My daughter will be attending Tulsa’s excellent universal public prekindergarten program next year, at an already excellent elementary school. I am thrilled to be able to take advantage of this free program. But how excellent is this program, really?
In President Obama’s 2013 State of the Union address, he called for universal prekindergarten, and cited Oklahoma’s program. This week, the Washington Post ran an opinion piece lamenting the lack of momentum from that speech, citing—as many do—research indicating increased cognitive results and lifelong positive effects from a high-quality preschool program. Tulsa’s program has been studied by Georgetown researchers and by all indicators, according to them, meets the benchmarks of this type of quality program, not only by what the program provides but by the results.
I challenged this assertion in a piece written for The Federalist in 2013 (“The False Promise of Universal Pre-kindergarten”). The criteria for defining a quality program depend on a series of benchmarks related to class ratio and teacher degrees, and looking at the results of these programs, the output is suspect.
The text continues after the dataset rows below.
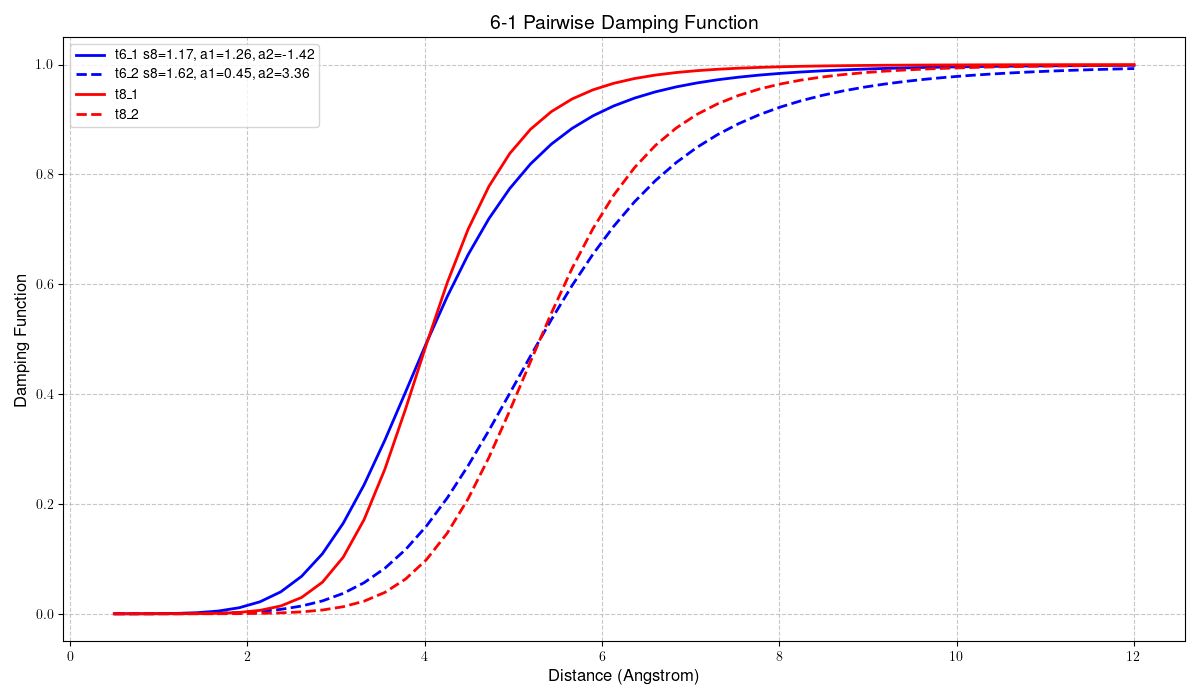
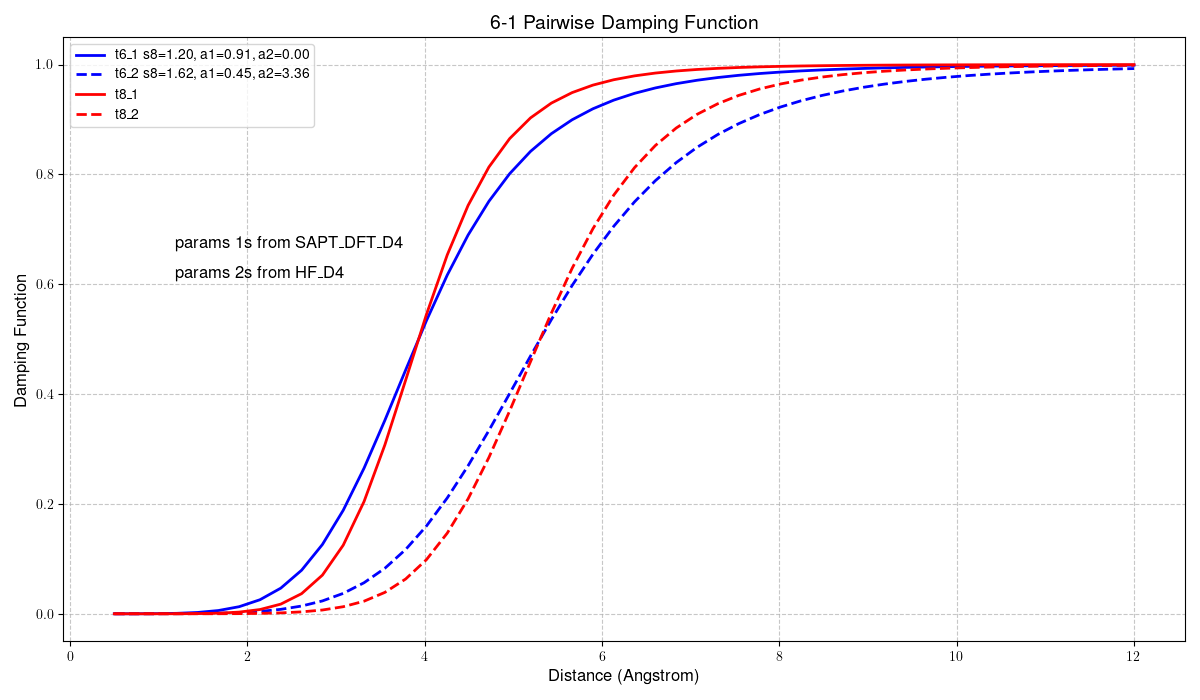
pairwise

diff --git a/plot_curve.py b/plot_curve.py
@@ -110,8 +110,8 @@ def ar_ar_setup():
     print(df)
     c6_dimers, c6_monAs, c6_monBs, t6_1s, t6_2s, t8_1s, t8_2s, dist = [], [], [], [], [], [], [], []
     e1s, e2s = [], []
-    # saptdft_d4_params, _ = src.paramsTable.generate_2B_ATM_param_subsets(src.paramsTable.get_params("SAPT_DFT_pbe0_adz_3_IE"))
-    saptdft_d4_params, _ = src.paramsTable.generate_2B_ATM_param_subsets(src.paramsTable.get_params("SAPT_DFT_OPT_END3"))
+    saptdft_d4_params, _ = src.paramsTable.generate_2B_ATM_param_subsets(src.paramsTable.get_params("SAPT_DFT_pbe0_adz_3_IE"))
+    # saptdft_d4_params, _ = src.paramsTable.generate_2B_ATM_param_subsets(src.paramsTable.get_params("SAPT_DFT_OPT_END3"))
     hfd4_params, _ = src.paramsTable.generate_2B_ATM_param_subsets(src.paramsTable.get_params("HF_ATM"))
     print(f"{saptdft_d4_params = }")
     print(f"{hfd4_params = }")
@@ -231,6 +231,10 @@ def plot_ar_ar_BJ_damping_function():
     lines = line1 + line2 + line3 + line4 
     labels = [l.get_label() for l in lines]
     ax1.legend(lines, labels, loc='best', fontsize=10)
+
+    # annotate note that 1s come from SAPT_DFT_D4 and 2s come from HF_D4
+    ax1.annotate('params 1s from SAPT_DFT_D4', xy=(0.1, 0.65), xycoords='axes fraction', fontsize=12, color='black')
+    ax1.annotate('params 2s from HF_D4', xy=(0.1, 0.60), xycoords='axes fraction', fontsize=12, color='black')
 
     # Improve appearance
     plt.tight_layout()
Most commentators who cite the remarkable long-term effects of preschools are speaking of very intensive and small historical programs such as the Perry Preschool Project, the Chicago Parent-Child Center, and the Abecedarian experiment. Those programs are not the same in almost any way as larger universal programs such as the ones found in Oklahoma, Tennessee, Georgia, and the city of Boston.
In October 2014, the Cato Institute published a study by David Armor, a professor emeritus of public policy at George Mason University and the author of Maximizing Intelligence (Transaction Publishers, 2003). Armor took an even more in-depth look at the inputs and outputs related to the evaluation of preschool programs and found definitively that contemporary programs extolled for their high quality are not being evaluated in a way that accounts for discrepancies in control groups and treatment groups. In Tulsa, for example, the researchers used Regression Discontinuity Design (RDD), which is considered flawed and non-experimental and “biases outcomes upwards” by not considering students in the treatment groups that drop out of the preschool programs. The control group in Tulsa is from the next year’s cohort and has just started school, and therefore the control group has all the students with no dropouts.
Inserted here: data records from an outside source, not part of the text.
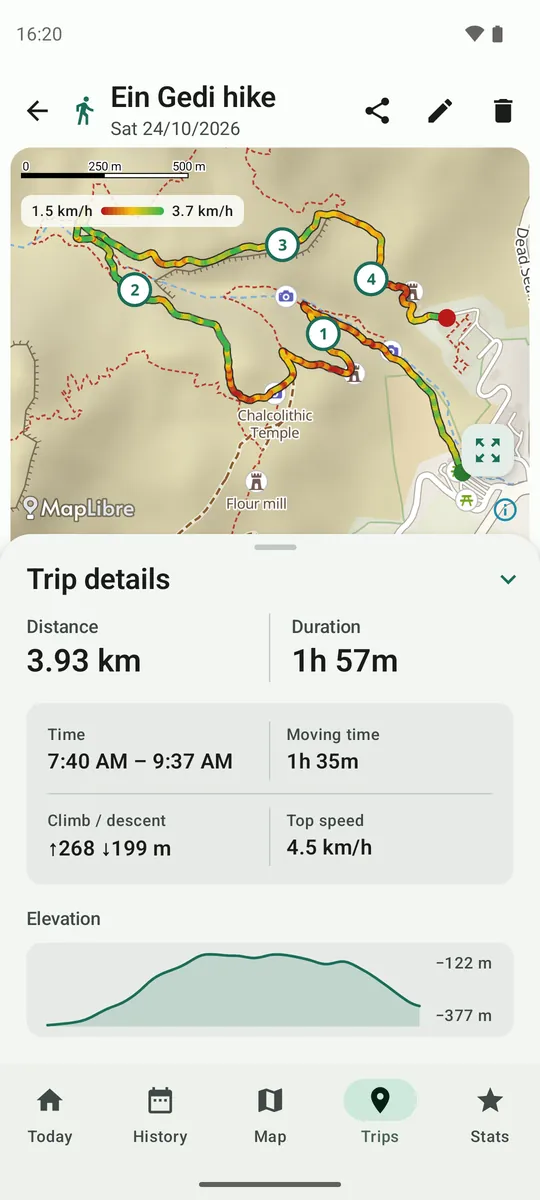
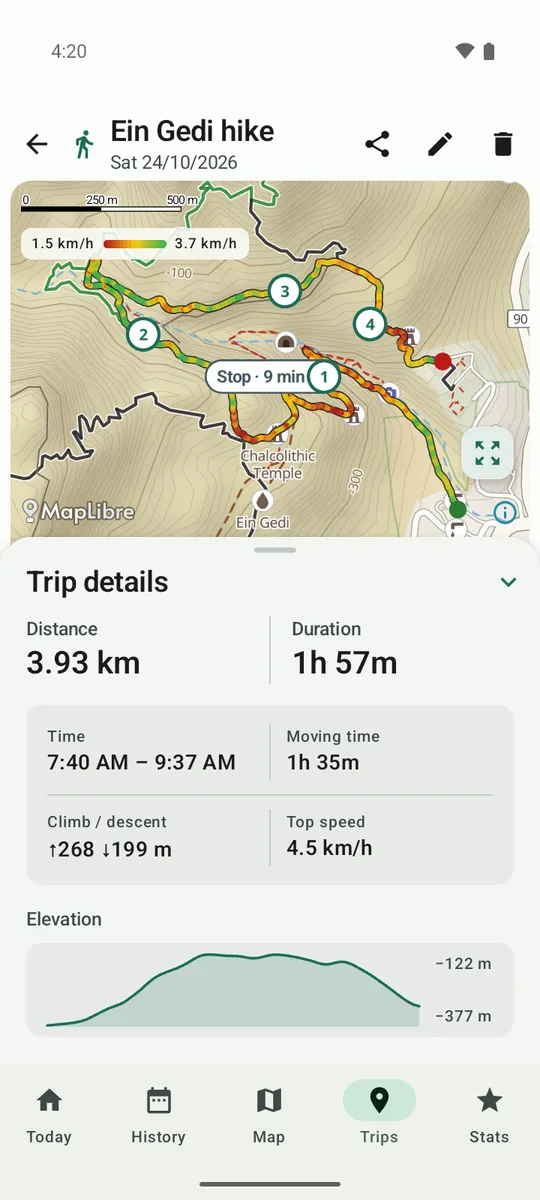
Publish the web page of 1.6: stops, new hike and trip-details screenshots (2026-11-21)
Built with scripts/build-site.sh from main b27b1d1. Privacy policy unchanged.

diff --git a/index.html b/index.html
@@ -72,9 +72,9 @@
 <div class="shots" role="list">
   <figure role="listitem"><img src="screenshots/map-recording.webp" width="540" height="1200" alt="The map in Makhtesh Ramon with no signal: a trip being recorded in orange, marked spots, the blue dot with its compass cone, colored trail marks and contour lines, and the Routes and Share my location buttons at the top"><figcaption>The map in Makhtesh Ramon, offline, while a trip records.</figcaption></figure>
   <figure role="listitem"><img src="screenshots/trip-drive.webp" width="540" height="1200" alt="A 4x4 drive in Makhtesh Ramon on the map, colored by speed from 11 to 71 km/h, with three spots"><figcaption>A 4x4 drive, colored by speed, with spots.</figcaption></figure>
-  <figure role="listitem"><img src="screenshots/trip-hike.webp" width="540" height="1200" alt="A hike at Ein Gedi on the map, colored by speed, along marked paths, with four spots"><figcaption>A hike at Ein Gedi, along the marked paths.</figcaption></figure>
+  <figure role="listitem"><img src="screenshots/trip-hike.webp" width="540" height="1200" alt="A hike at Ein Gedi on the map, colored by speed, along marked paths, with four spots and a stop showing how long it lasted"><figcaption>A hike at Ein Gedi, along the marked paths.</figcaption></figure>
   <figure role="listitem"><img src="screenshots/today.webp" width="540" height="1200" alt="Today: 8,571 of 10,000 steps in a ring, with workout and incidental steps and this week's total"><figcaption>Today's steps against your goal.</figcaption></figure>
-  <figure role="listitem"><img src="screenshots/trip-details.webp" width="540" height="1200" alt="Trip details: distance, duration, time, moving time, climb and descent, top speed and a height chart"><figcaption>Trip details and the height chart.</figcaption></figure>
+  <figure role="listitem"><img src="screenshots/trip-details.webp" width="540" height="1200" alt="Trip details: distance, duration, time, moving time, climb and descent, top speed and a height chart, below the hike's map with its stop"><figcaption>Trip details and the height chart.</figcaption></figure>
   <figure role="listitem"><img src="screenshots/trips-recording.webp" width="540" height="1200" alt="The Trips screen while recording: elapsed time, distance, GPS signal, Mark spot and Finish trip"><figcaption>Recording: mark spots as you go.</figcaption></figure>
   <figure role="listitem"><img src="screenshots/settings-offline-maps.webp" width="540" height="1200" alt="Settings with the offline map of Israel downloaded to the phone"><figcaption>The offline map of Israel, downloaded once.</figcaption></figure>
   <figure role="listitem"><img src="screenshots/he-dark-trip-detail.webp" width="540" height="1200" alt="The Makhtesh Ramon drive in Hebrew and dark mode, with the details panel open"><figcaption>In Hebrew and dark mode too.</figcaption></figure>
@@ -88,6 +88,7 @@
   <li><b>An outdoor map</b>Trails, wadis and jeep tracks, peaks and hill shading. Your position with a compass cone, and a map that can turn with you. The trip you're recording draws on it as you go.</li>
   <li><b>An offline map of Israel</b>Download it once (150 MB) and the map works with no signal, with marked trails in their colors, jeep tracks, wadis and contour lines.</li>
   <li><b>Every trip on a map</b>Colored by speed, with your spots, its distance, moving time, climb, top speed and a height chart. Walks and drives are counted separately.</li>
+  <li><b>Stops</b>A break of 7 minutes or more shows on the trip's map as one stop, with how long it lasted. It adds no distance, climb or moving time, so a long rest doesn't turn GPS drift into walking.</li>
   <li><b>GPX</b>Share or save any trip as a GPX file, to open it in other map and navigation apps.</li>
   <li><b>Routes from GPX files</b>Someone sends you a planned hike or 4x4 route? Open it with the app and follow it on the map, online or offline, with how far you've come and how far is left.</li>
   <li><b>Send where you are</b>One tap on the Map tab puts your location, as a map link, in WhatsApp, Telegram, a text or an email. Once: it doesn't keep updating.</li>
The Tulsa results, as Armor highlights, are “truly staggering”; the verbal skills for the treatment group were almost a full year of schooling ahead of the control group. This result, he says, is larger than the result even from the intensive historical programs such as Perry and Abecedarian—and is likely inflated.
When evaluations of contemporary preschool programs are undertaken instead with randomized experimental designs—considered the “gold standard” for education evaluation—results are far less extraordinary. The Head Start Impact Study originally had discrepancy problems but a special analysis by Peter M. Bernardy, which accounted for these discrepancies and used correct methodology, found that any positive results began fading by kindergarten and first grade. Similarly, an evaluation of the Tennessee pre-K program found this fade-out. One reason for waning results at this grade level are the intense cognitive development that occurs during these years of children’s lives—which indicates the quality of kindergarten and first-grade programs may be much more influential than the quality of prekindergarten.
What does this mean for Oklahoma? As I mentioned in my Federalist piece, studies do show more benefit from preschool for disadvantaged children than for children who have educated parents. As I stated, “If you are an educated parent who spends time talking and learning with your children, your child probably will not gain any extra educational benefit from preschool. Oklahoma makes the classic mistake of assuming the government can do a better job of providing for our children than parents.”
Preschool for disadvantaged children may have its benefits, but that does not augur for a state-run program that catches all children. If Oklahoma is truly concerned about how the state is failing young children, offer Education Savings Accounts (ESAs) to the better off, and focus instead on reforming educational options for the most vulnerable. That may include bolstering Head Start statewide with private and non-profit partnerships, as it does in Tulsa. It may even include some version of the state-run prekindergarten, but instead a targeted intensive program for those who fall below the poverty line